When we set minimum standards, technology starts finding ways to "pass the test" which the test creators (the standards committee) did not envision. Sometimes these technological changes are helpful, but other times they are detrimental to the protection.
Small scale tests are developed to replicate a part of the hazard in an inexpensive way, to allow for cost effective testing, but when only a small scale test is used, there may not be a way to differentiate between good and bad fabrics without a battery of tests or a "large scale test."
In arc rating, unlike FR, we have a large scale test which can be matched to protection levels. AR is a protection level which closely correlates with protection in the real world. So in your "reframing," start using the term "arc-rated (AR)" vs. "flame resistant (FR)" clothing or "Arc Rated, Flame Resistant clothing." Either term is correct and will have true meaning.
In the flash fire world we should start talking about Flash-Fire Rated (FFR) clothing which meets a flash fire standard (such as NFPA 2112 or for rainwear use ASTM F2733), electric arc hazard clothing which meets an arc standard (such as ASTM F1506, ASTM F1891 for rainwear or ASTM F2178 for hoods, goggles and faceshields) and firefighter clothing which meets a firefighter standard (such as NFPA 1971 Turnout Gear, NFPA 1975 Fire Station-wear or NFPA 1977 Wildland Firefighting). This is clear, and the labeling is helpful to choose the FR clothing based on its hazard, such as AR or FFR.
Watch for deceptive companies using standards like D6413 (no pass/fail criteria), FTMS 191A.5901 or FTMS 191A.5903 (old standards no longer published or updated). NFPA recently provided a clear statement against misusing NFPA 701 in garments. This standard is only for wall coverings, curtains, furniture, and other building uses.
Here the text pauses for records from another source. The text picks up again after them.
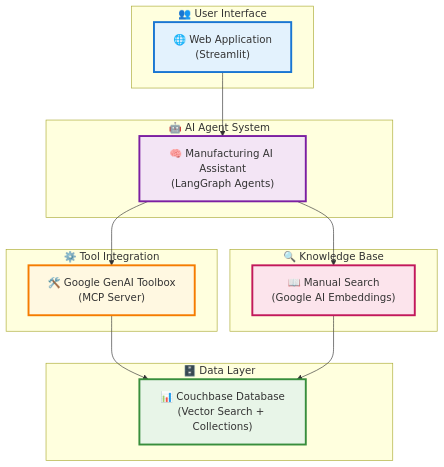
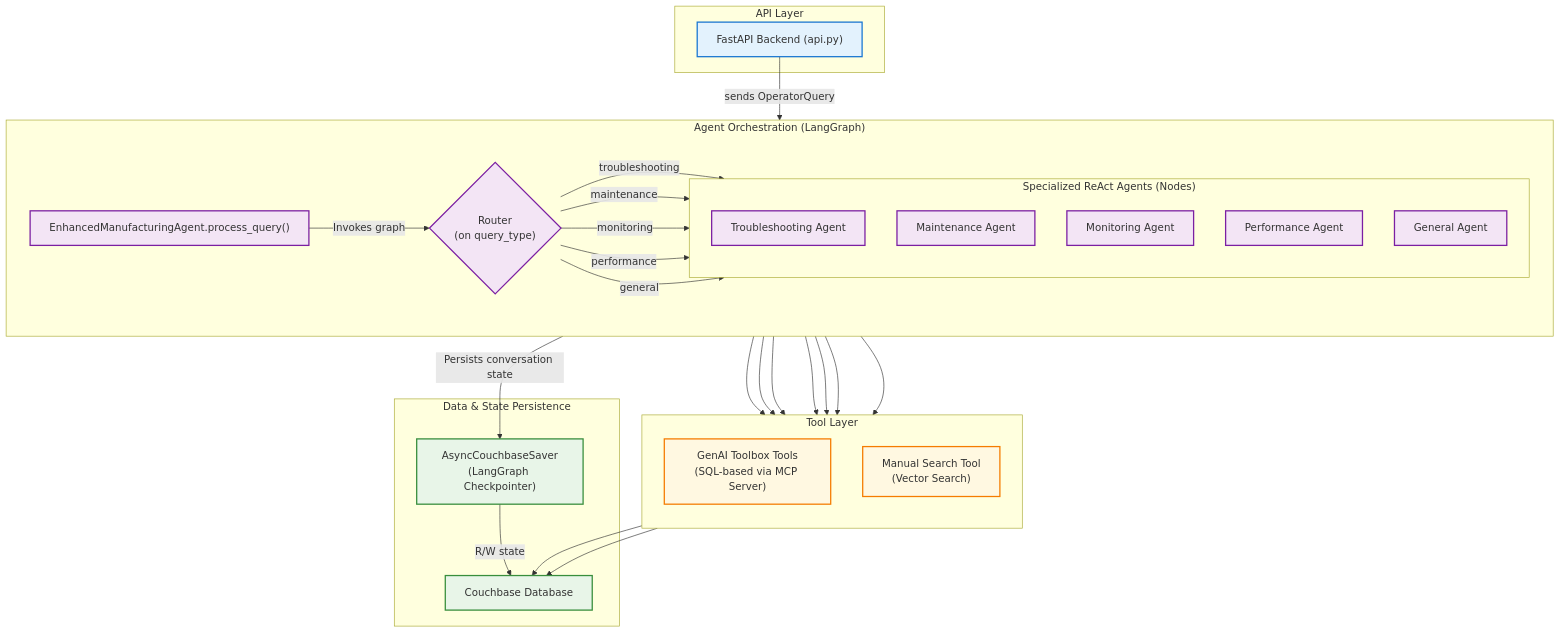
One commit to couchbase-examples/couchbase-google-mcp-toolbox-demo changed the first of 2 diagrams in README.md. Above: the diagram before and after it, drawn with Mermaid.

````diff
--- a/README.md
+++ b/README.md
@@ -19,42 +19,68 @@
 ```mermaid
-graph TB
-    subgraph "👥 User Interface"
-        WebApp["🌐 Web Application<br/>(Streamlit)"]
+graph TD
+    subgraph "API Layer"
+        API["FastAPI Backend (api.py)"]
+    end
+
+    subgraph "Agent Orchestration (LangGraph)"
+        direction LR
+        EnhancedAgent["EnhancedManufacturingAgent.process_query()"] -- "Invokes graph" --> Router{"Router<br/>(on query_type)"}
+        
+        subgraph "Specialized ReAct Agents (Nodes)"
+            direction TB
+            TroubleshootAgent["Troubleshooting Agent"]
+            MaintenanceAgent["Maintenance Agent"]
+            MonitorAgent["Monitoring Agent"]
+            PerformanceAgent["Performance Agent"]
+            GeneralAgent["General Agent"]
+        end
+
+        Router -- "troubleshooting" --> TroubleshootAgent
+        Router -- "maintenance" --> MaintenanceAgent
+        Router -- "monitoring" --> MonitorAgent
+        Router -- "performance" --> PerformanceAgent
+        Router -- "general" --> GeneralAgent
+    end
+
+    subgraph "Tool Layer"
+        direction TB
+        Toolbox["GenAI Toolbox Tools<br/>(SQL-based via MCP Server)"]
+        ManualSearch["Manual Search Tool<br/>(Vector Search)"]
     end
     
-    subgraph "🤖 AI Agent System"
-        AIAssistant["🧠 Manufacturing AI Assistant<br/>(LangGraph Agents)"]
+    subgraph "Data & State Persistence"
+        CouchbaseDB["Couchbase Database"]
+        Checkpointer["AsyncCouchbaseSaver<br/>(LangGraph Checkpointer)"]
     end
+
+    %% Connections from Agents to Tools
+    TroubleshootAgent --> Toolbox
+    TroubleshootAgent --> ManualSearch
+    MaintenanceAgent --> Toolbox
+    MonitorAgent --> Toolbox
+    PerformanceAgent --> Toolbox
+    GeneralAgent --> Toolbox
+    GeneralAgent --> ManualSearch
+
+    %% Connections from Tools to Data
+    Toolbox --> CouchbaseDB
+    ManualSearch --> CouchbaseDB
+
+    %% Connection from API to Agent
+    API -- "sends OperatorQuery" --> EnhancedAgent
     
-    subgraph "⚙️ Tool Integration"
-        GenAIToolbox["🛠️ Google GenAI Toolbox<br/>(MCP Server)"]
-    end
+    %% State Persistence
+    EnhancedAgent -- "Persists conversation state" --> Checkpointer
+    Checkpointer -- "R/W state" --> CouchbaseDB
+
+    %% Styling
+    classDef api fill:#e3f2fd,stroke:#1976d2,stroke-width:2px
+    classDef agent fill:#f3e5f5,stroke:#7b1fa2,stroke-width:2px
+    classDef tools fill:#fff8e1,stroke:#f57c00,stroke-width:2px
+    classDef data fill:#e8f5e8,stroke:#388e3c,stroke-width:2px
     
-    subgraph "🗄️ Data Layer"
-        Couchbase["📊 Couchbase Database<br/>(Vector Search + Collections)"]
-    end
-    
-    subgraph "🔍 Knowledge Base"
-        ManualSearch["📖 Manual Search<br/>(Google AI Embeddings)"]
-    end
-    
-    %% Connections
-    WebApp --> AIAssistant
-    AIAssistant --> GenAIToolbox
-    AIAssistant --> ManualSearch
-    GenAIToolbox --> Couchbase
-    ManualSearch --> Couchbase
-    
-    %% Styling
-    classDef ui fill:#e3f2fd,stroke:#1976d2,stroke-width:3px
-    classDef ai fill:#f3e5f5,stroke:#7b1fa2,stroke-width:3px
-    classDef tools fill:#fff8e1,stroke:#f57c00,stroke-width:3px
-    classDef data fill:#e8f5e8,stroke:#388e3c,stroke-width:3px
-    classDef knowledge fill:#fce4ec,stroke:#c2185b,stroke-width:3px
-    
-    class WebApp ui
-    class AIAssistant ai
-    class GenAIToolbox tools
-    class Couchbase data
-    class ManualSearch knowledge
+    class API,EnhancedAgent,Router,TroubleshootAgent,MaintenanceAgent,MonitorAgent,PerformanceAgent,GeneralAgent agent
+    class Toolbox,ManualSearch tools
+    class CouchbaseDB,Checkpointer data
+    class API api
 ```
````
It does not apply to garments and doing so is a misuse of the standard which opens a company that's labeling garments "Flame Resistant per NFPA 701" to liability.
|ASTM||F1506 -10a||Flame Resistant and Arc Rated Textiles for Wearing Apparel for Use by Electrical Workers|
|F1891-12||Arc and Flame Resistant Rainwear|
Additional Standards Related to Fire Hazards
|ASTM||F2733-09||Flame Resistant Rainwear|
|NFPA||2112-12||Flame-Resistant Garments for Protection of Industrial Personnel Against Flash Fire|
DO NOT Use Obsolete, Non-Applicable Standards
|191A.5903||D6413 (Test Method)|